The Black Sash: a case study of liberalism in South Africa 1955-1990

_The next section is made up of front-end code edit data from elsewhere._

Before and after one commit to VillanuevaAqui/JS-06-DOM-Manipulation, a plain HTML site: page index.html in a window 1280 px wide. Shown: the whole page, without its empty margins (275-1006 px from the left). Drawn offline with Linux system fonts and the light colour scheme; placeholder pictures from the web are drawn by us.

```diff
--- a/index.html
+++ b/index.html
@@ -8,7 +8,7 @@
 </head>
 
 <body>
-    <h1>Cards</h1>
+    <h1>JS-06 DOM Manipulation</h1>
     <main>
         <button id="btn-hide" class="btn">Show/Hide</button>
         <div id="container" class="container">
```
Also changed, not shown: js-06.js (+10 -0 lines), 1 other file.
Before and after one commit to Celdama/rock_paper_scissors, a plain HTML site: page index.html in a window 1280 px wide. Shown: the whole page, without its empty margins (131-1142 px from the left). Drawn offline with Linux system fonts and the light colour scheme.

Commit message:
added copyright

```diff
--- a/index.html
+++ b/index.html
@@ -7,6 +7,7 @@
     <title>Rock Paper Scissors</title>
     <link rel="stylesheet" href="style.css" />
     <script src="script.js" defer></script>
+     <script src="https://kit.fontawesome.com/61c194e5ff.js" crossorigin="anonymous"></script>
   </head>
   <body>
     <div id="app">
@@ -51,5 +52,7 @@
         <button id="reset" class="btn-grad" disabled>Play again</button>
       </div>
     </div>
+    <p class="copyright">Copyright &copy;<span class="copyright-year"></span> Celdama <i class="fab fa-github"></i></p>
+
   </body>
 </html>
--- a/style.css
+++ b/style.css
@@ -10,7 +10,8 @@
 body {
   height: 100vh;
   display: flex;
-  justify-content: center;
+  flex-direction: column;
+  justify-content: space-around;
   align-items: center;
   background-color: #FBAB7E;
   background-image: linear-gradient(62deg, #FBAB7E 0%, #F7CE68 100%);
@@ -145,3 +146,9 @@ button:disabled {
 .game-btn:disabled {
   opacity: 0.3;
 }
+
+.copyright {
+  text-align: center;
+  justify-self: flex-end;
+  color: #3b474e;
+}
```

Thesis submitted to the Faculty of Social Studies, Sub-Faculty of Politics, University of Oxford, for the degree of Doctor of Philosophy. Abstract: The understanding of South African liberalism in the second half of the twentieth century, and particularly after 1960, has been impoverished by the scarcity of analyses of liberal political activity during this time. This study tries to redress this deficiency through an historical analysis of the Black Sach organisation, from its inception in 1955 until 1990. By means of a periodised narrative, this thesis examines the evolution to, changing social, economic and political conditions in South Africa. This study explores how the Black Sash prevailed in a political climate which was characterised by the almost complete decline of political liberalism. It shows how specific characteristics of the Black Sach's organisational identity, such as its White, middle-class, female membership, contributed to its resilience. It also shows how the particular focus of the Black Sach's activities, notably its concentration on extra-parliamentary politics and its nationwide network of legal advice offices, contributed to its political survival. The thesis also illustrates how attempts to articulate liberal values in South Africa involved the Black Sash in a process of political evolution, where experience and debate contributed to the development of its political identity. The Black Sach sustained an ongoing critique of its liberalism, reinterpreting and adapting traditional liberal concepts so that they more accurately reflected its evolving understanding of the liberal ideal in the South African context.